officio offĭcĭo (obf-), ēci, ectum, 3, v. n. and a. [ob-facio], to come in the way of, to hinder, oppose, thwart, obstruct (class.; syn. obsto). Lit. Neutr.: nunc quidem paululum, inquit, a sole: offecerat videlicet apricanti, hindered him from sunning himself, stood before him so as to intercept the sunshine, Cic. Tusc. 5, 32, 92: luminibus, to obstruct one's light: jus vel altius tollendi aedes aut non tollendi, ne luminibus vicini officiatur, Gai. Inst. 2, 31; Dig. 8, 2, 2; 10; 23; 39, 1, 5 et saep.—So, in a fig.: nec mentis quasi luminibus officit altitudo fortunae et gloriae, Cic. Rab. Post. 16, 43: demoliri ea, quorum altitudo officeret auspiciis, id. Off. 3, 16, 66: ipsa umbra terrae soli officiens noctem efficit, intervening before, id. N. D. 2, 19, 49: cum alii in angustiis ipsi sibi properantes officerent, Sall. J. 58, 6: hostium itineri, id. ib. 52, 6: prospectui, Auct.
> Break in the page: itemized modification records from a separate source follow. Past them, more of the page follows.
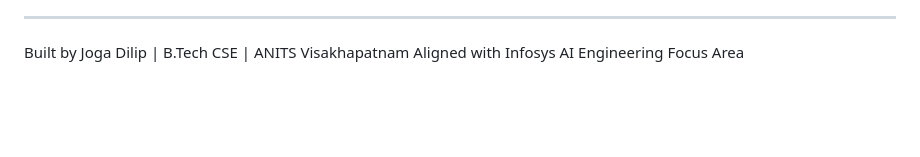
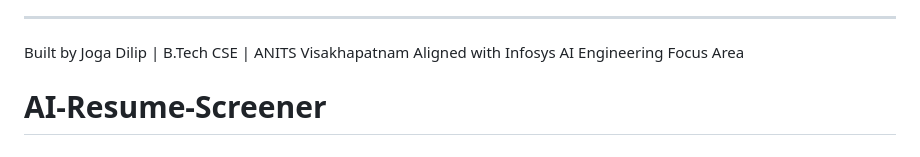
Before and after one commit to Dilip3366/resume-., a Markdown page: README.md, the part around the change. Drawn GitHub-style; blank space fills up the shorter version.

Commit message:
AI Resume Screener

```diff
--- a/README.md
+++ b/README.md
@@ -210,3 +210,4 @@ Content-Type: application/json
 
 Built by Joga Dilip | B.Tech CSE | ANITS Visakhapatnam
 Aligned with Infosys AI Engineering Focus Area
+# AI-Resume-Screener
```
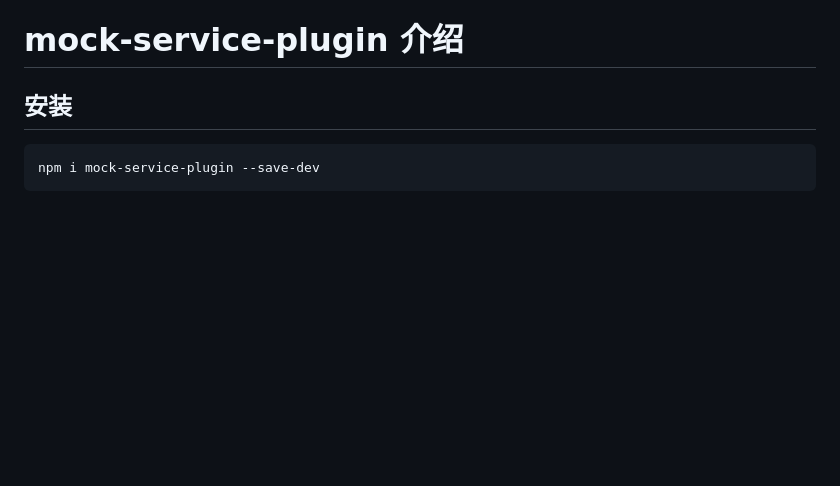
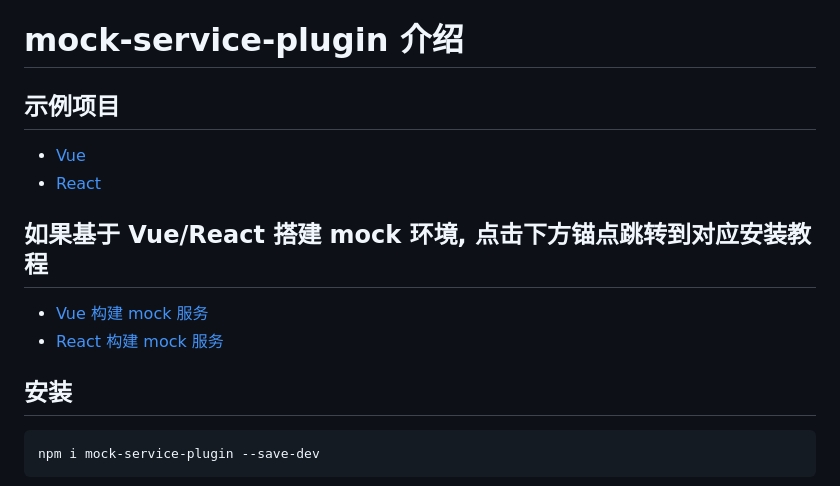
Before and after one commit to bianliuzhu/mock-service-plugin, a Markdown page: README.md, the part around one of its changes. GitHub-like rendering; blank space fills up the shorter version.

```diff
--- a/README.md
+++ b/README.md
@@ -10,6 +10,14 @@
 - 使用简单 易与项目集成
 
 # mock-service-plugin 介绍
+
+## 示例项目
+- [Vue](https://github.com/bianliuzhu/vite-vue-ts)
+- [React](https://github.com/bianliuzhu/react-app-ts)
+
+## 如果基于 Vue/React 搭建 mock 环境, 点击下方锚点跳转到对应安装教程
+- [Vue 构建 mock 服务](#vueinstll)
+- [React 构建 mock 服务](#reactinstall)
 
 ## 安装
 
```
Also changed, not shown: other parts of README.md (+3 -4 lines).
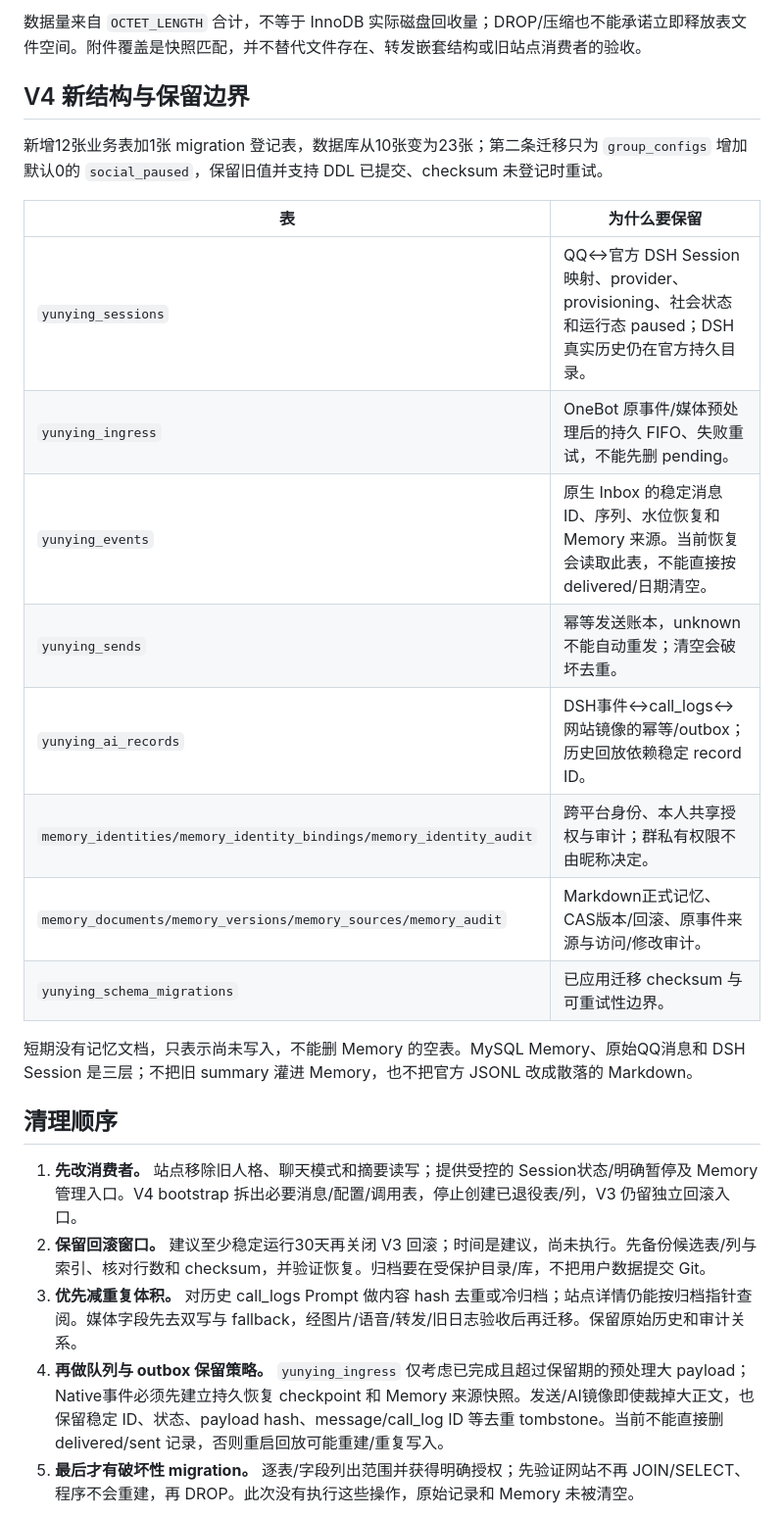
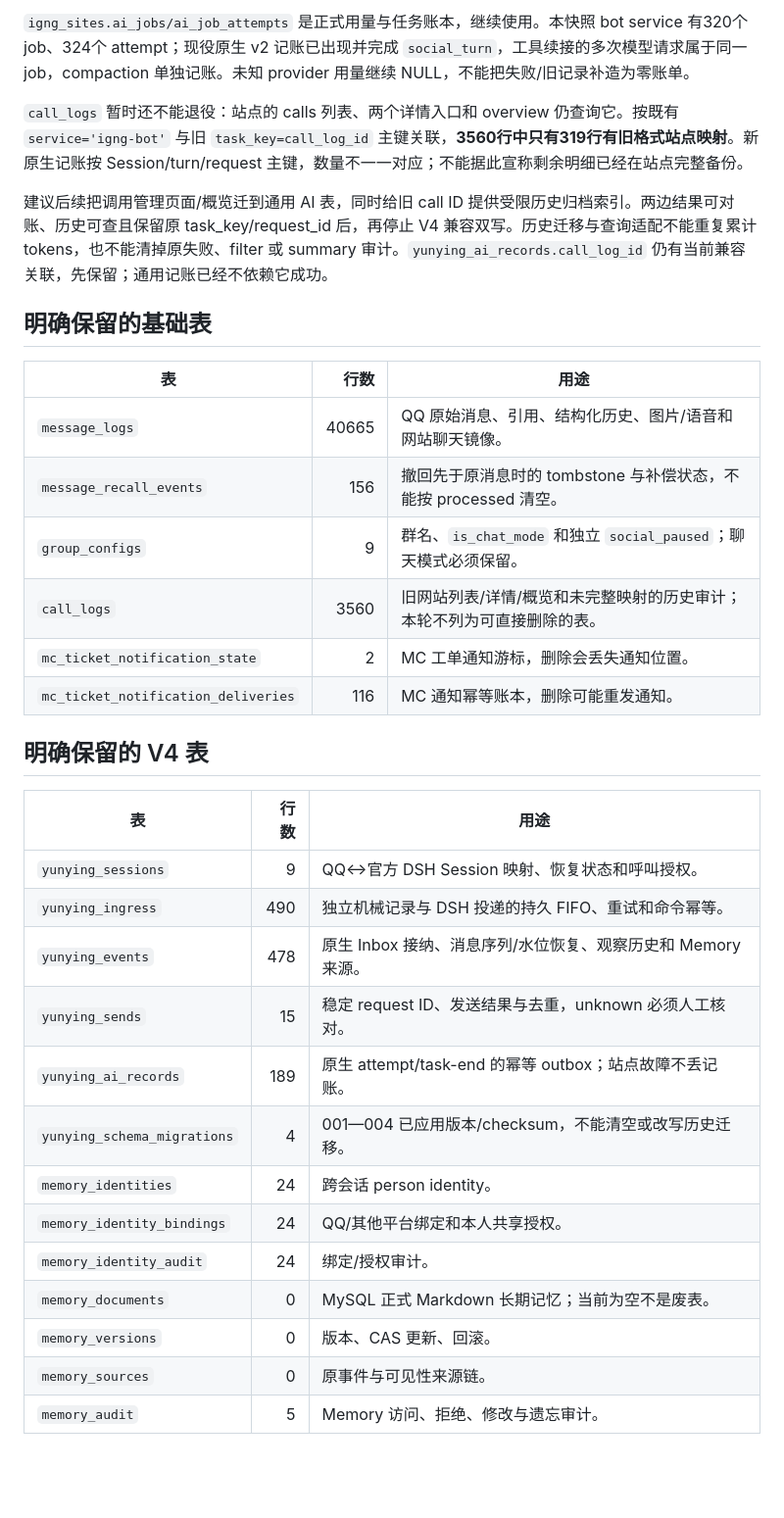
Before and after one commit to igng-dev/igng-bot, a Markdown page: docs/v4-database-audit.md, the part around one of its changes. Shown at 98% size. Rendered like a GitHub page; blank space fills up the shorter version.

Commit message:
docs: guard database retirement after the NAS V4 upgrade
Assisted-by: Codex/GPT-6

```diff
--- a/docs/v4-database-audit.md
+++ b/docs/v4-database-audit.md
@@ -49,28 +42,36 @@ V4 不需要旧上下文摘要、旧人格选择和旧系统 Prompt 表参与推
 
-数据量来自 `OCTET_LENGTH` 合计，不等于 InnoDB 实际磁盘回收量；DROP/压缩也不能承诺立即释放表文件空间。附件覆盖是快照匹配，并不替代文件存在、转发嵌套结构或旧站点消费者的验收。
+`igng_sites.ai_jobs/ai_job_attempts` 是正式用量与任务账本，继续使用。本快照 bot service 有320个 job、324个 attempt；现役原生 v2 记账已出现并完成 `social_turn`，工具续接的多次模型请求属于同一 job，compaction 单独记账。未知 provider 用量继续 NULL，不能把失败/旧记录补造为零账单。
 
-## V4 新结构与保留边界
+`call_logs` 暂时还不能退役：站点的 calls 列表、两个详情入口和 overview 仍查询它。按既有 `service='igng-bot'` 与旧 `task_key=call_log_id` 主键关联，**3560行中只有319行有旧格式站点映射**。新原生记账按 Session/turn/request 主键，数量不一一对应；不能据此宣称剩余明细已经在站点完整备份。
 
-新增12张业务表加1张 migration 登记表，数据库从10张变为23张；第二条迁移只为 `group_configs` 增加默认0的 `social_paused`，保留旧值并支持 DDL 已提交、checksum 未登记时重试。
+建议后续把调用管理页面/概览迁到通用 AI 表，同时给旧 call ID 提供受限历史归档索引。两边结果可对账、历史可查且保留原 task_key/request_id 后，再停止 V4 兼容双写。历史迁移与查询适配不能重复累计 tokens，也不能清掉原失败、filter 或 summary 审计。`yunying_ai_records.call_log_id` 仍有当前兼容关联，先保留；通用记账已经不依赖它成功。
 
-| 表 | 为什么要保留 |
-| --- | --- |
-| `yunying_sessions` | QQ↔官方 DSH Session 映射、provider、provisioning、社会状态和运行态 paused；DSH真实历史仍在官方持久目录。 |
-| `yunying_ingress` | OneBot 原事件/媒体预处理后的持久 FIFO、失败重试，不能先删 pending。 |
-| `yunying_events` | 原生 Inbox 的稳定消息 ID、序列、水位恢复和 Memory 来源。当前恢复会读取此表，不能直接按 delivered/日期清空。 |
-| `yunying_sends` | 幂等发送账本，unknown 不能自动重发；清空会破坏去重。 |
-| `yunying_ai_records` | DSH事件↔call_logs↔网站镜像的幂等/outbox；历史回放依赖稳定 record ID。 |
-| `memory_identities/memory_identity_bindings/memory_identity_audit` | 跨平台身份、本人共享授权与审计；群私有权限不由昵称决定。 |
-| `memory_documents/memory_versions/memory_sources/memory_audit` | Markdown正式记忆、CAS版本/回滚、原事件来源与访问/修改审计。 |
-| `yunying_schema_migrations` | 已应用迁移 checksum 与可重试性边界。 |
+## 明确保留的基础表
 
-短期没有记忆文档，只表示尚未写入，不能删 Memory 的空表。MySQL Memory、原始QQ消息和 DSH Session 是三层；不把旧 summary 灌进 Memory，也不把官方 JSONL 改成散落的 Markdown。
+| 表 | 行数 | 用途 |
+| --- | ---: | --- |
+| `message_logs` | 40665 | QQ 原始消息、引用、结构化历史、图片/语音和网站聊天镜像。 |
+| `message_recall_events` | 156 | 撤回先于原消息时的 tombstone 与补偿状态，不能按 processed 清空。 |
+| `group_configs` | 9 | 群名、`is_chat_mode` 和独立 `social_paused`；聊天模式必须保留。 |
+| `call_logs` | 3560 | 旧网站列表/详情/概览和未完整映射的历史审计；本轮不列为可直接删除的表。 |
+| `mc_ticket_notification_state` | 2 | MC 工单通知游标，删除会丢失通知位置。 |
+| `mc_ticket_notification_deliveries` | 116 | MC 通知幂等账本，删除可能重发通知。 |
 
-## 清理顺序
+## 明确保留的 V4 表
 
-1. **先改消费者。** 站点移除旧人格、聊天模式和摘要读写；提供受控的 Session状态/明确暂停及 Memory 管理入口。V4 bootstrap 拆出必要消息/配置/调用表，停止创建已退役表/列，V3 仍留独立回滚入口。
-2. **保留回滚窗口。** 建议至少稳定运行30天再关闭 V3 回滚；时间是建议，尚未执行。先备份候选表/列与索引、核对行数和 checksum，并验证恢复。归档要在受保护目录/库，不把用户数据提交 Git。
-3. **优先减重复体积。** 对历史 call_logs Prompt 做内容 hash 去重或冷归档；站点详情仍能按归档指针查阅。媒体字段先去双写与 fallback，经图片/语音/转发/旧日志验收后再迁移。保留原始历史和审计关系。
-4. **再做队列与 outbox 保留策略。** `yunying_ingress` 仅考虑已完成且超过保留期的预处理大 payload；Native事件必须先建立持久恢复 checkpoint 和 Memory 来源快照。发送/AI镜像即使裁掉大正文，也保留稳定 ID、状态、payload hash、message/call_log ID 等去重 tombstone。当前不能直接删 delivered/sent 记录，否则重启回放可能重建/重复写入。
-5. **最后才有破坏性 migration。** 逐表/字段列出范围并获得明确授权；先验证网站不再 JOIN/SELECT、程序不会重建，再 DROP。此次没有执行这些操作，原始记录和 Memory 未被清空。
+| 表 | 行数 | 用途 |
+| --- | ---: | --- |
+| `yunying_sessions` | 9 | QQ↔官方 DSH Session 映射、恢复状态和呼叫授权。 |
+| `yunying_ingress` | 490 | 独立机械记录与 DSH 投递的持久 FIFO、重试和命令幂等。 |
+| `yunying_events` | 478 | 原生 Inbox 接纳、消息序列/水位恢复、观察历史和 Memory 来源。 |
+| `yunying_sends` | 15 | 稳定 request ID、发送结果与去重，unknown 必须人工核对。 |
+| `yunying_ai_records` | 189 | 原生 attempt/task-end 的幂等 outbox；站点故障不丢记账。 |
+| `yunying_schema_migrations` | 4 | 001—004 已应用版本/checksum，不能清空或改写历史迁移。 |
+| `memory_identities` | 24 | 跨会话 person identity。 |
+| `memory_identity_bindings` | 24 | QQ/其他平台绑定和本人共享授权。 |
+| `memory_identity_audit` | 24 | 绑定/授权审计。 |
+| `memory_documents` | 0 | MySQL 正式 Markdown 长期记忆；当前为空不是废表。 |
+| `memory_versions` | 0 | 版本、CAS 更新、回滚。 |
+| `memory_sources` | 0 | 原事件与可见性来源链。 |
+| `memory_audit` | 5 | Memory 访问、拒绝、修改与遗忘审计。 |
 
```
Also changed, not shown: other parts of docs/v4-database-audit.md (+52 -36 lines), docs/v4-nas-deployment-20261004.md (+2 -0 lines), docs/v4-nas-update-20261004-579e33f.md (added, +68 -0 lines).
B. Afr. 52.

Act. (only ante- and post-class.): quapropter simul inter se retrahuntur et extra Officiuntur, are impeded, Lucr. 2, 156; 4, 763; 5, 776 (iter, Auct. B. Afr. 61, is prob. a gloss).

Trop., to stand in the way of, to oppose, obstruct, to be detrimental or hurtful to, to hurt (cf.: obsisto, adversor, noceo): promitto tibi non offerturum, Plaut. As. 1, 1, 97: cur te mihi offers, ac meis commodis, officio simulato, officis et obstas? Cic. Rosc. Am. 38, 112; cf. id. ib. 2, 6: consiliis alicujus, Sall. C. 27, 4: timor animi auribus officit, id. ib. 58, 2: nomini, i. e. famae, Liv. praef. 1: officiunt laetis frugibus herbae, hurt by shutting off light and moisture, Verg. G. 1, 69: lactucae officiunt claritati oculorum, Plin. 20, 7, 26, § 68.—With quominus: nec vero Isocrati, quominus haberetur summus orator, offecit, quod, etc., Plin. Ep. 6, 29, 6.